This all came about because I was reading a corporate strategy document, intended, eventually, to gladden the hearts of customers, staff and stakeholders alike. It was about an inch thick and larded with amazing buzzwords, phrases and metaphors. Who would read it?

I feared it was destined to moulder away unloved, unread. Yet there were many excellent ideas within it, so I have “an arrow I would like to fire”.

About three quarters of corporate communication is in writing. At best, the use of management speak might show we are “cool”, on the ball. More often, it irritates, obscuring the message or even worse giving rise to the suspicion that we do not really know what we are talking about.

I would like to plead for no-nonsense writing that does, according to one advertising slogan, exactly what it says on the tin. Here are some tips:

  • The only people who matter are your readers. Put their interests first. Always consider what is in it for them.
  • Keep it short and simple - it is easier to understand.
  • Use positive language rather than negative - it makes it sound as though you want something to happen. For example “remember” is better than “don’t forget”.
  • Use active verbs. “It has been decided to” is less compelling than “the executive team decided to”, which says both “what” and “who”.
  • Use verbs rather than nouns. Compare “we focus on performance measurement and standardisation” with “we measure and standardise performance”. Which is punchier?
  • Watch your email etiquette. Use another medium for personal or confidential material. Use the subject box in the same way as newspapers and magazines use headlines - to grab attention.
  • Use a format and style that makes your readers comfortable. Look at magazines, blogs, web forums - how do they “talk” to readers and generate interest?
  • Check your readability score. If you use Microsoft Word, go to “tools”, then “spelling and grammar”. Click on “options” and tick the “show readability” box. Whenever you do a spell check, you will get a readability summary. Look at the Flesch reading ease - the higher the score the better. A score of 60 per cent equates to plain English.

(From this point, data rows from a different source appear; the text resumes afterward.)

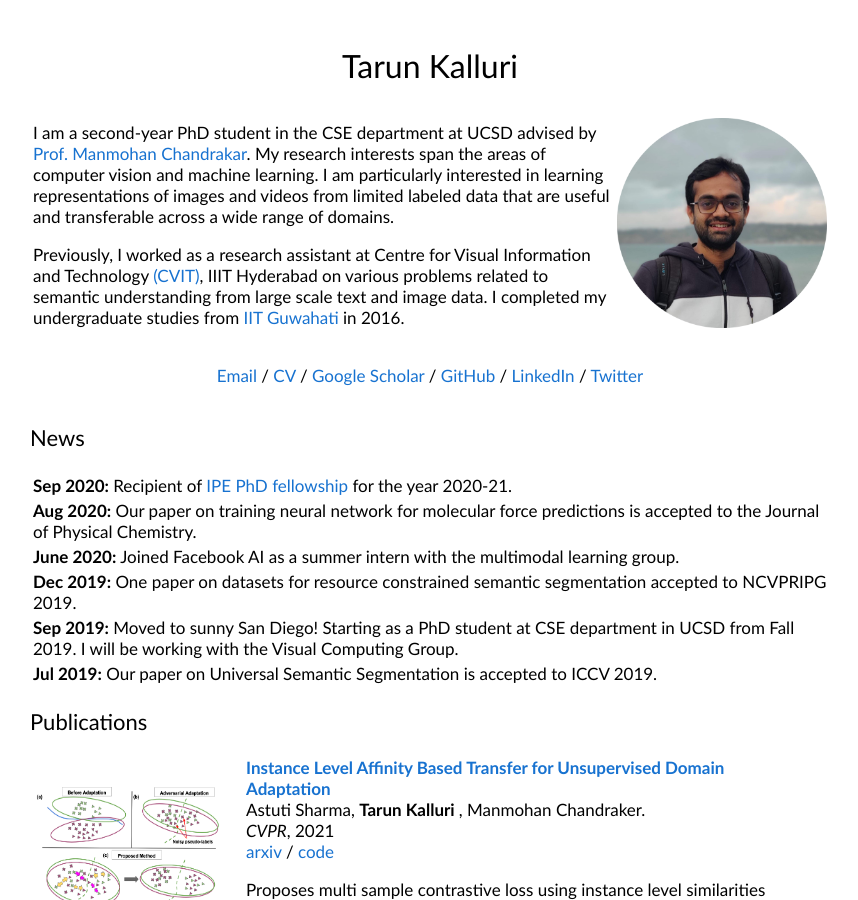
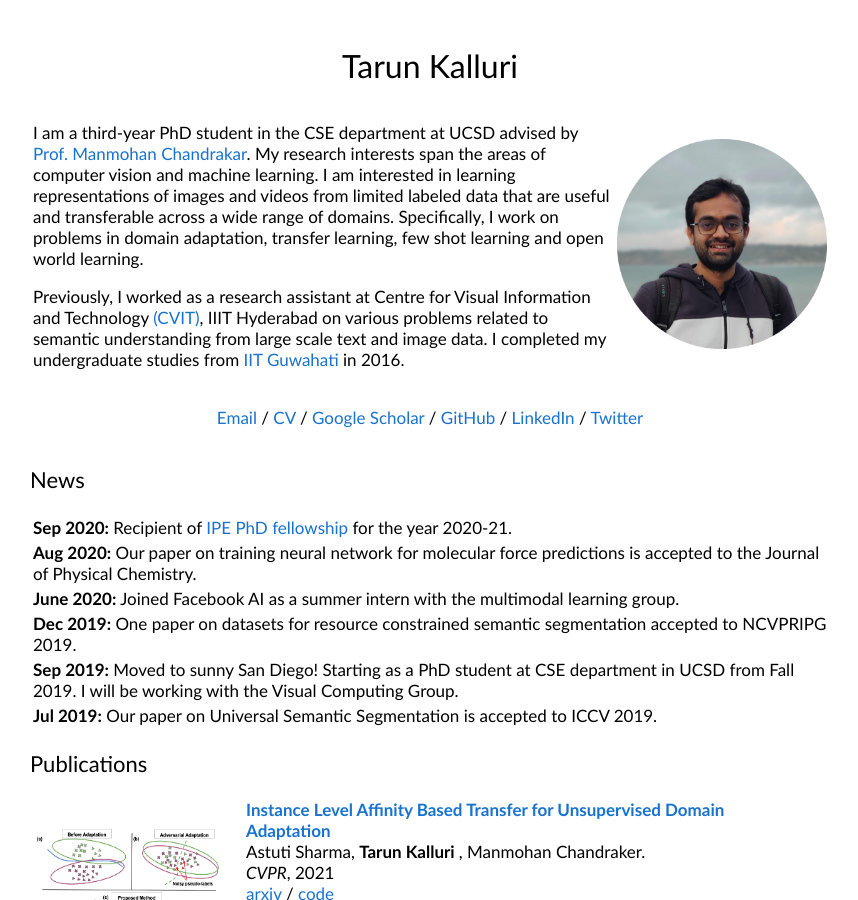
Before and after one commit to tarun005/tarun005.github.io, a Jekyll site: the page index.html, which Jekyll copies as it is, in a window 1280 px wide and 900 px high. Shown: the whole window, without its empty margins (210-1068 px from the left). Built offline with Jekyll 4.4.1, drawn with Linux system fonts in a browser that asks for light colours.

Commit message:
Updated CV

```diff
--- a/index.html
+++ b/index.html
@@ -33,7 +33,7 @@
 
 <td>
 
-<p> I am a second-year PhD student in the CSE department at UCSD advised by <a href="http://cseweb.ucsd.edu/~mkchandraker/" target="_blank"> Prof. Manmohan Chandrakar</a>. My research interests span the areas of computer vision and machine learning. I am particularly interested in learning representations of images and videos from limited labeled data that are useful and transferable across a wide range of domains.
+<p> I am a third-year PhD student in the CSE department at UCSD advised by <a href="http://cseweb.ucsd.edu/~mkchandraker/" target="_blank"> Prof. Manmohan Chandrakar</a>. My research interests span the areas of computer vision and machine learning. I am interested in learning representations of images and videos from limited labeled data that are useful and transferable across a wide range of domains. Specifically, I work on problems in domain adaptation, transfer learning, few shot learning and open world learning.
 <!-- <a href="http://jacobsschool.ucsd.edu/visualcomputing/" target="_blank">Our group</a> at UCSD works on a wider variety of problems in computer vision involving graphics, 3D reconstruction, material estimation and robotics. </p> -->
 
 <p> Previously, I worked as a research assistant at Centre for Visual Information and Technology <a href="https://cvit.iiit.ac.in/" target="_blank">(CVIT)</a>, IIIT Hyderabad on various problems related to semantic understanding from large scale text and image data. I completed my undergraduate studies from <a href="https://www.flickr.com/photos/112446132@N04/albums/72157639004852166" target="_blank"> IIT Guwahati </a> in 2016. </p>
```
Also changed, not shown: 4 other files.
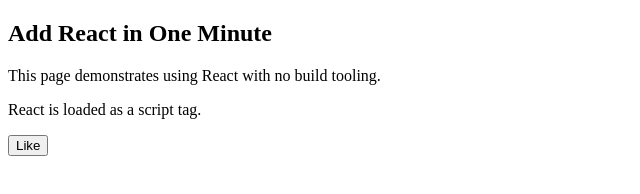
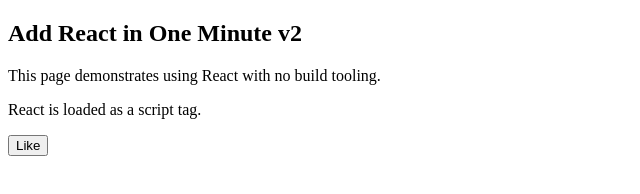
Before and after one commit to amcginlay/react-demo, a plain HTML site: page index.html in a window 1280 px wide. Shown: the full height of the page, 0-640 px from the left. Drawn offline with nearby package versions, Linux system fonts and the light colour scheme.

Commit message:
Update index.html

```diff
--- a/index.html
+++ b/index.html
@@ -6,7 +6,7 @@
   </head>
   <body>
 
-    <h2>Add React in One Minute</h2>
+    <h2>Add React in One Minute v2</h2>
     <p>This page demonstrates using React with no build tooling.</p>
     <p>React is loaded as a script tag.</p>
 
```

Finally, let me run this up the flagpole and see if you salute it - watch out for the insidious management speak and overblown metaphors. Some of us may need to push the envelope on this one.